Posted By admin On January 16, 2014 @ 12:13 pm In Bell Gardens,Boyle Heights,City of Commerce,City of Los Angeles,County of Los Angeles,Cypress Park,Eagle Rock,East Los Angeles (LA City),East Los Angeles (Unincorp.),Eastern Group Publications/EGPNews,El Sereno,General News,Montebello,Monterey Park,Northeast Los Angeles,Pico Rivera | No Comments

Most people take for granted that when they turn on their faucet water will come pouring out, but its likely few of them ever think about how water arrives in their homes, or how the state’s water reservoir levels are doing.

But given California’s record-low rainfall and depleted water reserves, that could soon change.

[UPDATE] (1/17) : Gov. Jerry Brown proclaimed a State of Emergency Friday, telling state officials to prepare for drought conditions and directing state agencies to use less water. The proclamation will have state officials assist farmers and those communities that are economically impacted by the dry conditions. The governor is also directing state agencies to hire more firefighters and create more water conservation awareness.

That’s welcome news to a large number of local and state elected officials across California who have been pressing the governor to make the declaration, citing the impact the lack of rain is already having on agriculture, as well as the potential danger of wildfires and possible water rate hikes due to the growing scarcity of the valuable resource.

Lawmakers and non-profit agencies are stressing that the state is dealing with a “mega drought” that may lead to tighter water restrictions on residential and other uses.

 

Lake Castaic, pictured, is one of the many resevoirs throughout the state experiencing low levels of water after a third “dry” season. (California Department of Water Resources) [1]

Lake Castaic, pictured, is one of the many resevoirs throughout the state experiencing low levels of water after a third “dry” season. (California Department of Water Resources)

They are concerned that the federal government, which has a big say in how the state’s water resources are allocated, could clamp down even more when snowpack levels are taken again in February.

Last week, the Los Angeles County Independent Cities Association, (ICA), which includes nearly 50 local cities, including Los Angeles, Montebello, Bell Gardens, Commerce, Vernon and Monterey Park, voted unanimously to ask the governor to declare a state of drought in California.

Aubrey J.D. Bettencourt is the Executive Director for the California Water Alliance, a nonprofit, non-partisan organization dedicated to advocating ways to relieve the water emergency afflicting the state. She told EGP California is experiencing its third “dry” year in a row.

“It’s not just [about] low rainfall, it’s that reservoirs levels are so low,” the lowest since the 1970s, she added.

Bettencourt says the state is facing many challenges with its water supply and how the water system is managed. She told EGP the state’s water system infrastructure is in need of large-scale improvement, but emphasized that all the current talk about water bonds and building tunnels to improve the Delta is about changes that will take 30 or so years to realize, and does nothing to help the current water crisis or improve how the system is managed today.

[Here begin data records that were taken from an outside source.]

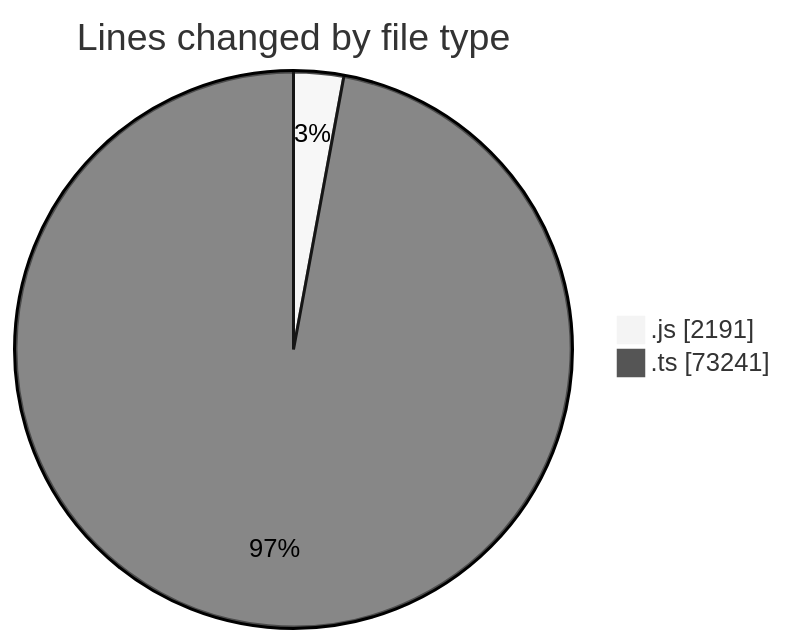
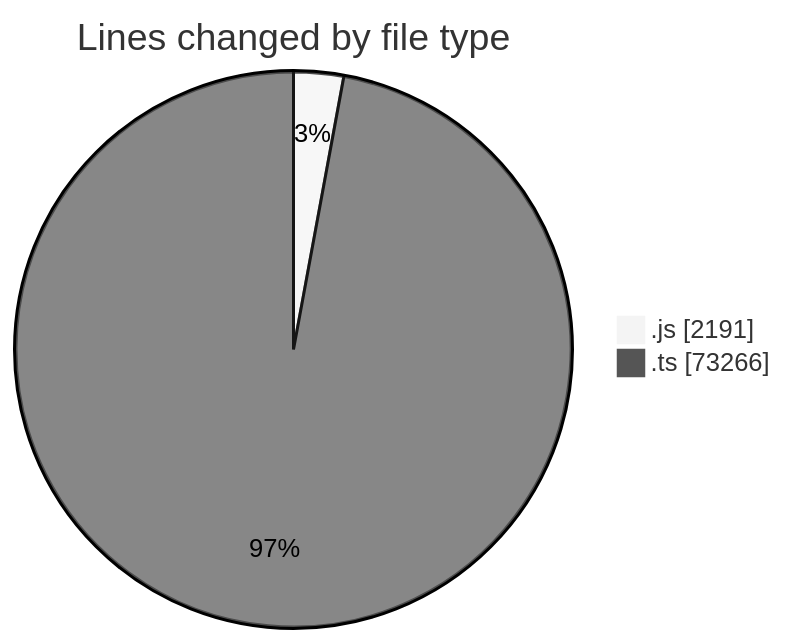
Before and after one commit to momahboobian/code-tracking: the first of 2 diagrams in 2025-06-19/cda/README.md, drawn with Mermaid (neutral theme). The commit also changed other lines of this file and 1 other file, not shown here.

````diff
--- a/2025-06-19/cda/README.md
+++ b/2025-06-19/cda/README.md
@@ -40,6 +40,6 @@
 ```mermaid
 pie showData
 title Lines changed by file type
 ".js" : 2191
-".ts" : 73241
+".ts" : 73266
 ```
````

On Monday, the Fresno Bee reported Gov. Brown — who also happened to be the state’s governor during California’s 1976-1977 historic drought year — said he would work with farmers who are deeply concerned with major losses to California agriculture. When asked directly if he would declare a drought emergency, Brown said, “we’re getting ready.”

In a letter to the governor last month, Sen. Diane Feinstein urged the governor to declare the drought and to call on President Barack Obama to issue an emergency declaration, which could lead to more water transfers and the relaxation of some state and federal regulations.

The governor said Tuesday the declaration has been delayed because he wants to make sure it will give the state the flexibility to move water around, from areas with more water to those that are facing more critical shortages.

According to the State’s Department of Water Resources, only two of the state’s water reservoirs are currently filled to their historical average. The remaining are at less than half the level needed to deliver drinking water in their respective locations.

What this means for consumers is a reduction of water allocation to cities that could lead to water rate increases and/or rationing.

“Its basic supply and demand,” said Bettencourt. “It could become more expensive for these cities.”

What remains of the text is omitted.